Work order: Print out the data below in full and exactly, skipping the pictures.

Material to process:
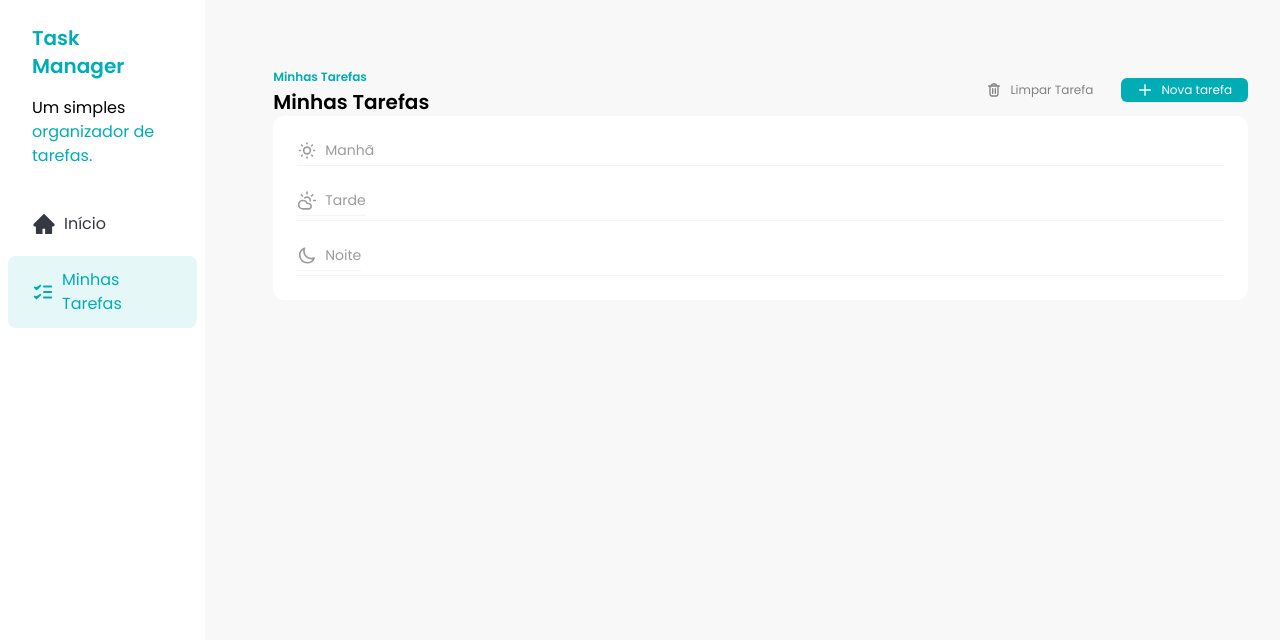
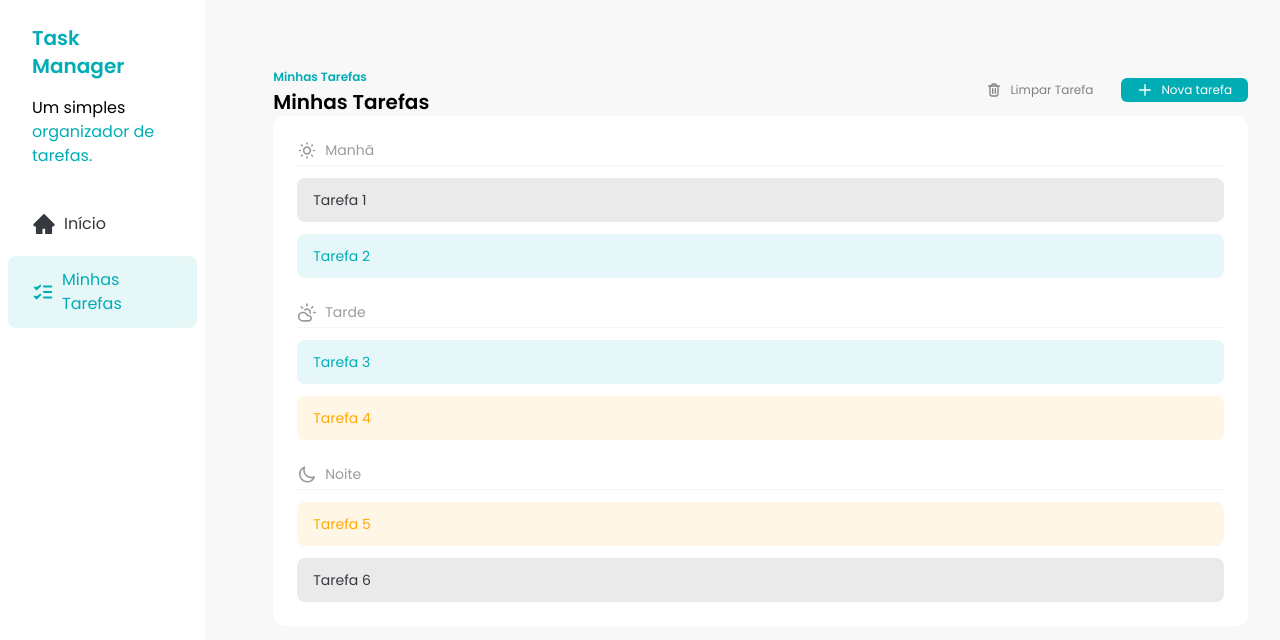
Before and after one commit to brunoguima00/fsc-task-manager, a React (Vite) app: page / in a window 1280 px wide. Shown: the top 640 px of the page. Built offline with nearby package versions, Linux system fonts and the light colour scheme.

Commit message:
feat: ensure tasks are listed on TasiTem component

```diff
--- /dev/null
+++ b/src/components/TaskItem.jsx
@@ -0,0 +1,22 @@
+const TaskItem = ({ task }) => {
+  const getStatusClasses = () => {
+    if (task.status === 'done') {
+      return 'bg-[#00ADB5] bg-opacity-10 text-[#00ADB5]'
+    }
+    if (task.status === 'inprogress') {
+      return 'bg-[#FFAA04] bg-opacity-10 text-[#FFAA04]'
+    }
+    if (task.status === 'todo') {
+      return 'bg-[#35383E] bg-opacity-10 text-[#35383E]'
+    }
+  }
+  return (
+    <div
+      className={`flex items-center gap-2 rounded-lg px-4 py-3 text-sm ${getStatusClasses()}`}
+    >
+      {task.title}
+    </div>
+  )
+}
+
+export default TaskItem
--- a/src/components/Tasks.jsx
+++ b/src/components/Tasks.jsx
@@ -5,8 +5,19 @@ import SunIcon from '../assets/icons/sun.svg?react'
 import CloudSunIcon from '../assets/icons/cloud-sun.svg?react'
 import MoonIcon from '../assets/icons/moon.svg?react'
 import TasksSeparator from './TasksSeparator'
+import TASKS from '../constants/tasks.js'
+import { useState } from 'react'
+import TaskItem from './TaskItem.jsx'
 
 const Tasks = () => {
+  const [tasks, setTasks] = useState(TASKS)
+
+  const morningTasks = tasks.filter((task) => task.time === 'morning')
+
+  const afternoonTasks = tasks.filter((task) => task.time === 'afternoon')
+
+  const eveningTasks = tasks.filter((task) => task.time === 'evening')
+
   return (
     <div className="w-full px-8 py-16">
       <div className="flex w-full justify-between">
@@ -30,19 +41,28 @@ const Tasks = () => {
         </div>
       </div>
       {/* Lista de Tarefas */}
+
       <div className="rounded-xl bg-white p-6">
         <div className="space-y-3">
           <TasksSeparator icon={<SunIcon />} title="Manhã" />
+
+          {morningTasks.map((task) => (
+            <TaskItem key={task.id} task={task} />
+          ))}
         </div>
+
         <div className="my-6 space-y-3">
-          <div className="flex gap-2 border-b border-solid border-[#F4F4F5] pb-1">
-            <TasksSeparator icon={<CloudSunIcon />} title="Tarde" />
-          </div>
+          <TasksSeparator icon={<CloudSunIcon />} title="Tarde" />
+          {afternoonTasks.map((task) => (
+            <TaskItem key={task.id} task={task} />
+          ))}
         </div>
+
         <div className="space-y-3">
-          <div className="flex gap-2 border-b border-solid border-[#F4F4F5] pb-1">
-            <TasksSeparator icon={<MoonIcon />} title="Noite" />
-          </div>
+          <TasksSeparator icon={<MoonIcon />} title="Noite" />
+          {eveningTasks.map((task) => (
+            <TaskItem key={task.id} task={task} />
+          ))}
         </div>
       </div>
     </div>
--- /dev/null
+++ b/src/constants/tasks.js
@@ -0,0 +1,46 @@
+const TASKS = [
+  {
+    id: 1,
+    title: 'Tarefa 1',
+    description: 'Descrição da tarefa 1',
+    time: 'morning',
+    status: 'todo',
+  },
+  {
+    id: 2,
+    title: 'Tarefa 2',
+    description: 'Descrição da tarefa 2',
+    time: 'morning',
+    status: 'done',
+  },
+  {
+    id: 3,
+    title: 'Tarefa 3',
+    description: 'Descrição da tarefa 3',
+    time: 'afternoon',
+    status: 'done',
+  },
+  {
+    id: 4,
+    title: 'Tarefa 4',
+    description: 'Descrição da tarefa 4',
+    time: 'afternoon',
+    status: 'inprogress',
+  },
+  {
+    id: 5,
+    title: 'Tarefa 5',
+    description: 'Descrição da tarefa 5',
+    time: 'evening',
+    status: 'inprogress',
+  },
+  {
+    id: 6,
+    title: 'Tarefa 6',
+    description: 'Descrição da tarefa 6',
+    time: 'evening',
+    status: 'todo',
+  },
+]
+
+export default TASKS
--- a/src/index.css
+++ b/src/index.css
@@ -4,16 +4,17 @@
 @layer base {
   @font-face {
     font-family: 'Poppins';
+    font-weight: 200;
+    font-style: normal;
+    src: url('/src/assets/fonts/Poppins-ExtraLight.ttf') format('truetype');
+  }
+  @font-face {
+    font-family: 'Poppins';
     font-weight: 100;
     font-style: normal;
     src: url('/src/assets/fonts/Poppins-Thin.ttf');
   }
-  @font-face {
-    font-family: 'Poppins';
-    font-weight: 200;
-    font-style: normal;
-    src: url('/src/assets/fonts/Poppins-ExtraLight.ttf');
-  }
+
   @font-face {
     font-family: 'Poppins';
     font-weight: 300;
```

Solved problem:
Before and after one commit to brunoguima00/fsc-task-manager, a React (Vite) app: page / in a window 1280 px wide. Shown: the top 640 px of the page. Built offline with nearby package versions, Linux system fonts and the light colour scheme.

Commit message:
feat: ensure tasks are listed on TasiTem component

```diff
--- /dev/null
+++ b/src/components/TaskItem.jsx
@@ -0,0 +1,22 @@
+const TaskItem = ({ task }) => {
+  const getStatusClasses = () => {
+    if (task.status === 'done') {
+      return 'bg-[#00ADB5] bg-opacity-10 text-[#00ADB5]'
+    }
+    if (task.status === 'inprogress') {
+      return 'bg-[#FFAA04] bg-opacity-10 text-[#FFAA04]'
+    }
+    if (task.status === 'todo') {
+      return 'bg-[#35383E] bg-opacity-10 text-[#35383E]'
+    }
+  }
+  return (
+    <div
+      className={`flex items-center gap-2 rounded-lg px-4 py-3 text-sm ${getStatusClasses()}`}
+    >
+      {task.title}
+    </div>
+  )
+}
+
+export default TaskItem
--- a/src/components/Tasks.jsx
+++ b/src/components/Tasks.jsx
@@ -5,8 +5,19 @@ import SunIcon from '../assets/icons/sun.svg?react'
 import CloudSunIcon from '../assets/icons/cloud-sun.svg?react'
 import MoonIcon from '../assets/icons/moon.svg?react'
 import TasksSeparator from './TasksSeparator'
+import TASKS from '../constants/tasks.js'
+import { useState } from 'react'
+import TaskItem from './TaskItem.jsx'
 
 const Tasks = () => {
+  const [tasks, setTasks] = useState(TASKS)
+
+  const morningTasks = tasks.filter((task) => task.time === 'morning')
+
+  const afternoonTasks = tasks.filter((task) => task.time === 'afternoon')
+
+  const eveningTasks = tasks.filter((task) => task.time === 'evening')
+
   return (
     <div className="w-full px-8 py-16">
       <div className="flex w-full justify-between">
@@ -30,19 +41,28 @@ const Tasks = () => {
         </div>
       </div>
       {/* Lista de Tarefas */}
+
       <div className="rounded-xl bg-white p-6">
         <div className="space-y-3">
           <TasksSeparator icon={<SunIcon />} title="Manhã" />
+
+          {morningTasks.map((task) => (
+            <TaskItem key={task.id} task={task} />
+          ))}
         </div>
+
         <div className="my-6 space-y-3">
-          <div className="flex gap-2 border-b border-solid border-[#F4F4F5] pb-1">
-            <TasksSeparator icon={<CloudSunIcon />} title="Tarde" />
-          </div>
+          <TasksSeparator icon={<CloudSunIcon />} title="Tarde" />
+          {afternoonTasks.map((task) => (
+            <TaskItem key={task.id} task={task} />
+          ))}
         </div>
+
         <div className="space-y-3">
-          <div className="flex gap-2 border-b border-solid border-[#F4F4F5] pb-1">
-            <TasksSeparator icon={<MoonIcon />} title="Noite" />
-          </div>
+          <TasksSeparator icon={<MoonIcon />} title="Noite" />
+          {eveningTasks.map((task) => (
+            <TaskItem key={task.id} task={task} />
+          ))}
         </div>
       </div>
     </div>
--- /dev/null
+++ b/src/constants/tasks.js
@@ -0,0 +1,46 @@
+const TASKS = [
+  {
+    id: 1,
+    title: 'Tarefa 1',
+    description: 'Descrição da tarefa 1',
+    time: 'morning',
+    status: 'todo',
+  },
+  {
+    id: 2,
+    title: 'Tarefa 2',
+    description: 'Descrição da tarefa 2',
+    time: 'morning',
+    status: 'done',
+  },
+  {
+    id: 3,
+    title: 'Tarefa 3',
+    description: 'Descrição da tarefa 3',
+    time: 'afternoon',
+    status: 'done',
+  },
+  {
+    id: 4,
+    title: 'Tarefa 4',
+    description: 'Descrição da tarefa 4',
+    time: 'afternoon',
+    status: 'inprogress',
+  },
+  {
+    id: 5,
+    title: 'Tarefa 5',
+    description: 'Descrição da tarefa 5',
+    time: 'evening',
+    status: 'inprogress',
+  },
+  {
+    id: 6,
+    title: 'Tarefa 6',
+    description: 'Descrição da tarefa 6',
+    time: 'evening',
+    status: 'todo',
+  },
+]
+
+export default TASKS
--- a/src/index.css
+++ b/src/index.css
@@ -4,16 +4,17 @@
 @layer base {
   @font-face {
     font-family: 'Poppins';
+    font-weight: 200;
+    font-style: normal;
+    src: url('/src/assets/fonts/Poppins-ExtraLight.ttf') format('truetype');
+  }
+  @font-face {
+    font-family: 'Poppins';
     font-weight: 100;
     font-style: normal;
     src: url('/src/assets/fonts/Poppins-Thin.ttf');
   }
-  @font-face {
-    font-family: 'Poppins';
-    font-weight: 200;
-    font-style: normal;
-    src: url('/src/assets/fonts/Poppins-ExtraLight.ttf');
-  }
+
   @font-face {
     font-family: 'Poppins';
     font-weight: 300;
```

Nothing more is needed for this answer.